The director stuck his neck out for us and we have to protect him. We told him we would have his back if he carried the line for us. Now he is under intense pressure to make an agreement.
As soon as the final negotiations were done, the tribes put out their press release. It said the state was not being conservative enough.
NOAA has not done their job in this negotiation. There are timelines set.
The tribes missed the deadlines as they were supposed to turn in their performance review of the rivers that they went over on their Chinook impacts and their modeling. The performance review has never been turned in.
There will be more to come but we need to get this out there to counter the tribal press release,
WASHINGTON DEPARTMENT OF FISH AND WILDLIFE
600 Capitol Way North, Olympia, WA 98501-1091
April 15, 2016
Contact: Ron Warren, (360) 902-2799
Salmon seasons set for ocean, CR;
state, tribes unable to reach agreement on Puget Sound
Olympia – Anglers will have opportunities to fish for salmon in the ocean and Columbia River this year, although recreational and non-tribal commercial salmon fisheries in Puget Sound may be closed through much of the season.
After lengthy negotiations, state and tribal fishery managers could not reach an agreement on salmon-fishing seasons in Puget Sound. An agreement must be reached in the next few weeks or the Washington Department of Fish and Wildlife (WDFW) and treaty tribes in western Washington will each need to secure separate federal permits required to hold fisheries in Puget Sound waters where there are protected fish stocks.
That decision was made yesterday at the Pacific Fishery Management Council’s meeting in Vancouver, Wash. Salmon fishing seasons for Washington’s ocean waters and the Columbia River were adopted during the federal panel’s meeting. A summary of those fisheries is available on WDFW’s website at http://wdfw.wa.gov/news/attach/apr1516a.pdf
Jim Unsworth, WDFW director, said potentially forgoing salmon seasons in Puget Sound isn’t a decision the department took lightly.
“We realize that closing salmon fishing in Puget Sound for the foreseeable future is not only disappointing but is detrimental to many communities across the region,” he said. “As we work to secure the necessary federal permit, we hope to continue discussions with the tribes. I believe co-management can work, and we will do our part to improve the process of setting salmon seasons in Washington.”
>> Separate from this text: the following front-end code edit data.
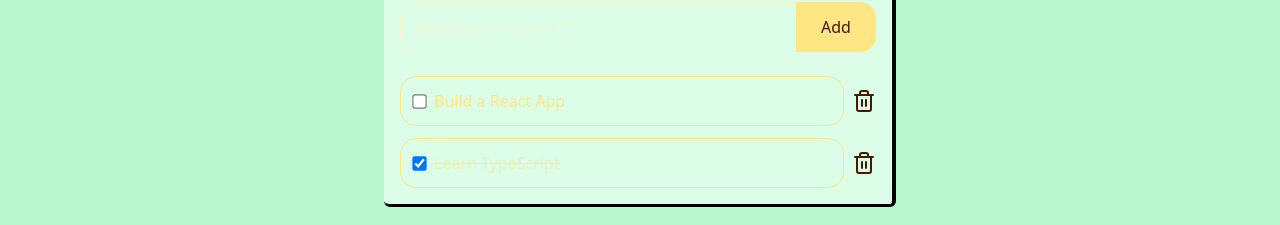
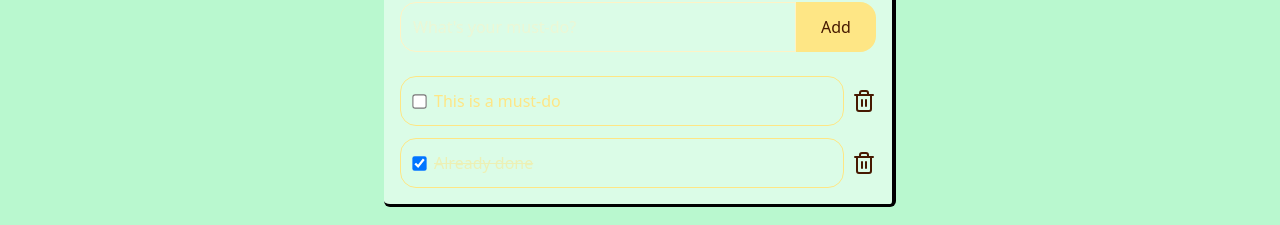
Before and after one commit to Mas-Pey/mustdo, a React app: page / in a window 1280 px wide. Shown: the part 224-449 px from the top of the page. Built offline with nearby package versions, Linux system fonts and the light colour scheme; the HTML template or start-up script is replaced by a standard one.

Commit message:
refactor: replace dummy data

```diff
--- a/src/data/dummy.ts
+++ b/src/data/dummy.ts
@@ -3,14 +3,14 @@ import type { MustDo } from "../types/mustdo";
 export const dummyData: MustDo[] = [
     {
         id: 1,
-        title: "Learn TypeScript",
-        description: "Understand the basics of TypeScript",
+        title: "Already done",
+        description: "This task is already completed",
         completed: true
     },
     {
         id: 2,
-        title: "Build a React App",
-        description: "Create a simple React application using TypeScript",
+        title: "This is a must-do",
+        description: "Don't forget to do this task",
         completed: false
     },
 ]
```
This is the first time the state and tribes have not reached an agreement on salmon fishing seasons while working as co-managers, which began about 30 years ago. In previous years, the co-managers have been authorized to fish for salmon under a joint federal permit.
Ron Warren, head of WDFW’s Fish Program, said the department will begin working with NOAA Fisheries to secure a federal permit for salmon fisheries in Puget Sound. However, it is uncertain the department will receive federal authorization in time to hold salmon fisheries this summer, he said.
“We knew setting salmon-fishing seasons would be challenging this year due to the poor forecast for coho,” Warren said. “Our staff worked really hard to put forward a set of proposed fisheries that met agreed-to conservation goals. Unfortunately, we were not able to reach an agreement.”
About 256,000 coho are expected to return to Puget Sound in 2016. That’s about one-third the size of run predicted in 2015.
During the salmon season-setting process, state fishery managers consulted with numerous members of the department’s Puget Sound sportfishing advisory groups, who supported the department’s decision.
Puget Sound marine and fresh water areas that currently are open to salmon fishing – including marine areas 5, 11, 12 and 13 – will close to fishing May 1, if not scheduled to close earlier in the 2015-2016 Washington Sport Fishing Rules pamphlet.